PATRICIA HEWITT MP
Title: Trade and Industry Secretary and Minister for Women
Career: Patricia Hewitt has helped introduce new flexible working laws and increases in the minimum wage.

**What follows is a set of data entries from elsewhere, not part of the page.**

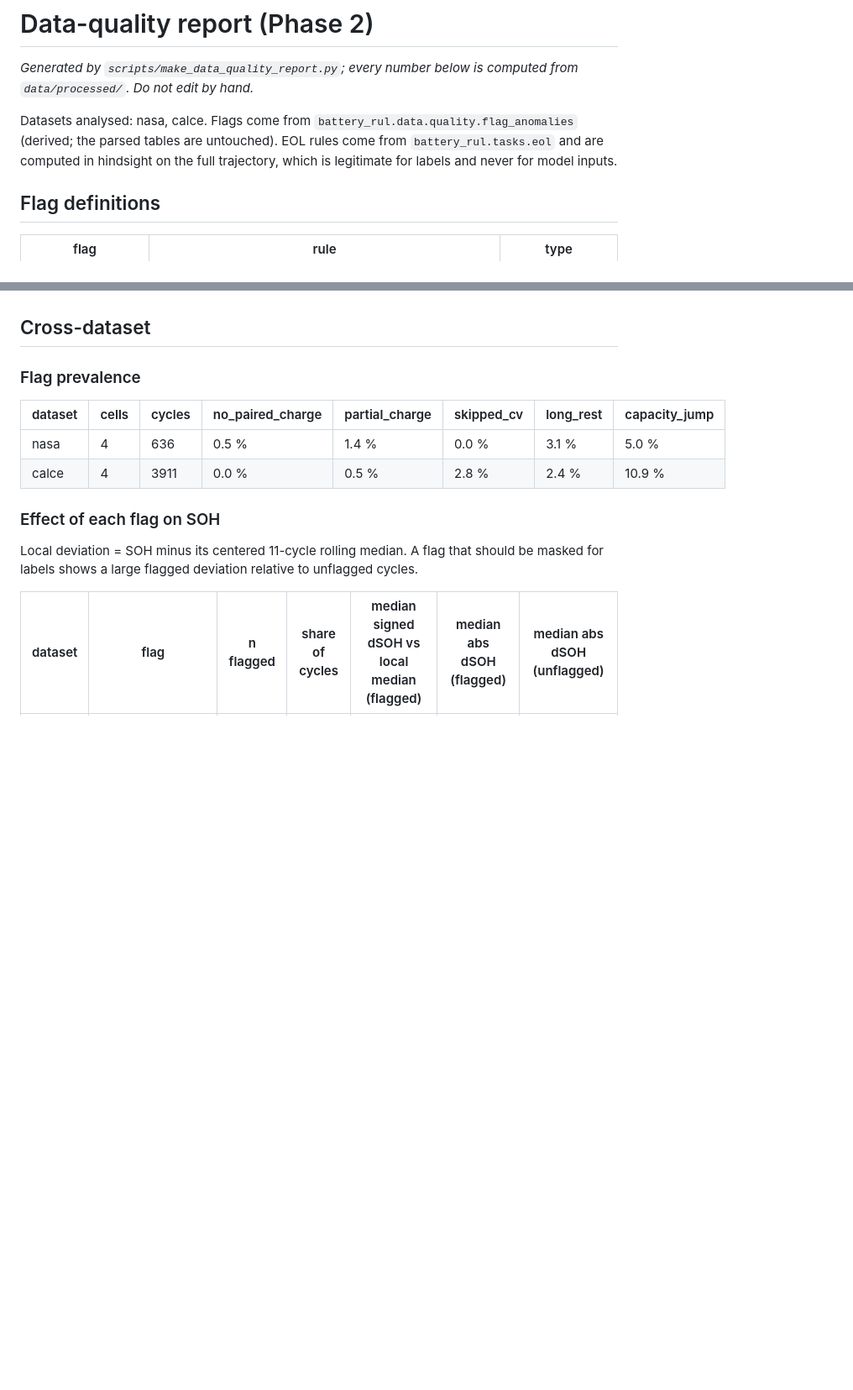
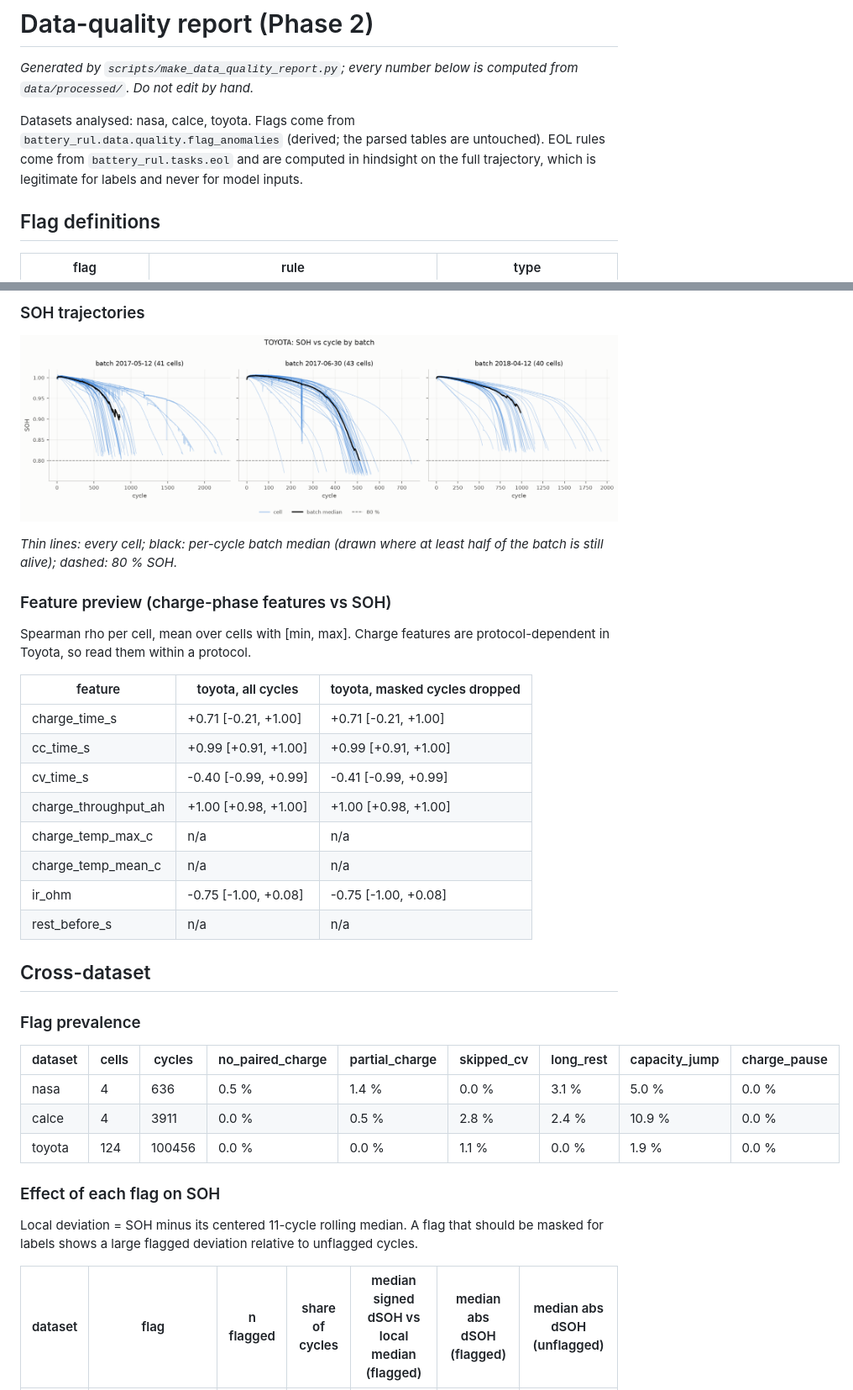
Before and after one commit to anuragjha6557/battery-rul-transformers, a Markdown page: reports/data_quality.md, 2 parts joined by grey strips. Shown at 84% size. Rendered like a GitHub page; pictures changed too: reports/figures/data_quality/soh_toyota.png (added); blank space fills up the shorter version.

```diff
--- a/reports/data_quality.md
+++ b/reports/data_quality.md
@@ -2,7 +2,7 @@
 
 _Generated by `scripts/make_data_quality_report.py`; every number below is computed from `data/processed/`. Do not edit by hand._
 
-Datasets analysed: nasa, calce. Flags come from `battery_rul.data.quality.flag_anomalies` (derived; the parsed tables are untouched). EOL rules come from `battery_rul.tasks.eol` and are computed in hindsight on the full trajectory, which is legitimate for labels and never for model inputs.
+Datasets analysed: nasa, calce, toyota. Flags come from `battery_rul.data.quality.flag_anomalies` (derived; the parsed tables are untouched). EOL rules come from `battery_rul.tasks.eol` and are computed in hindsight on the full trajectory, which is legitimate for labels and never for model inputs.
 
 ## Flag definitions
 
@@ -109,11 +144,33 @@ _Black markers (x, +) are the two most frequent error-type flags in that panel;
+### SOH trajectories
+
+![SOH toyota](figures/data_quality/soh_toyota.png)
+
+_Thin lines: every cell; black: per-cycle batch median (drawn where at least half of the batch is still alive); dashed: 80 % SOH._
+
+### Feature preview (charge-phase features vs SOH)
+
+Spearman rho per cell, mean over cells with [min, max]. Charge features are protocol-dependent in Toyota, so read them within a protocol.
+
+| feature | toyota, all cycles | toyota, masked cycles dropped |
+|---|---|---|
+| charge_time_s | +0.71 [-0.21, +1.00] | +0.71 [-0.21, +1.00] |
+| cc_time_s | +0.99 [+0.91, +1.00] | +0.99 [+0.91, +1.00] |
+| cv_time_s | -0.40 [-0.99, +0.99] | -0.41 [-0.99, +0.99] |
+| charge_throughput_ah | +1.00 [+0.98, +1.00] | +1.00 [+0.98, +1.00] |
+| charge_temp_max_c | n/a | n/a |
+| charge_temp_mean_c | n/a | n/a |
+| ir_ohm | -0.75 [-1.00, +0.08] | -0.75 [-1.00, +0.08] |
+| rest_before_s | n/a | n/a |
+
 ## Cross-dataset
 
 ### Flag prevalence
 
-| dataset | cells | cycles | no_paired_charge | partial_charge | skipped_cv | long_rest | capacity_jump |
-|---|---|---|---|---|---|---|---|
-| nasa | 4 | 636 | 0.5 % | 1.4 % | 0.0 % | 3.1 % | 5.0 % |
-| calce | 4 | 3911 | 0.0 % | 0.5 % | 2.8 % | 2.4 % | 10.9 % |
+| dataset | cells | cycles | no_paired_charge | partial_charge | skipped_cv | long_rest | capacity_jump | charge_pause |
+|---|---|---|---|---|---|---|---|---|
+| nasa | 4 | 636 | 0.5 % | 1.4 % | 0.0 % | 3.1 % | 5.0 % | 0.0 % |
+| calce | 4 | 3911 | 0.0 % | 0.5 % | 2.8 % | 2.4 % | 10.9 % | 0.0 % |
+| toyota | 124 | 100456 | 0.0 % | 0.0 % | 1.1 % | 0.0 % | 1.9 % | 0.0 % |
 
 ### Effect of each flag on SOH
 
```
Also changed, not shown: other parts of reports/data_quality.md (+55 -12 lines), reports/figures/data_quality/cycle_life_toyota.png (added), 3 other files.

At last week's party conference she also outlined controversial plans for longer paid maternity leave, higher paternity pay, and extending flexible working rights to carers, which have sparked fears among small businesses.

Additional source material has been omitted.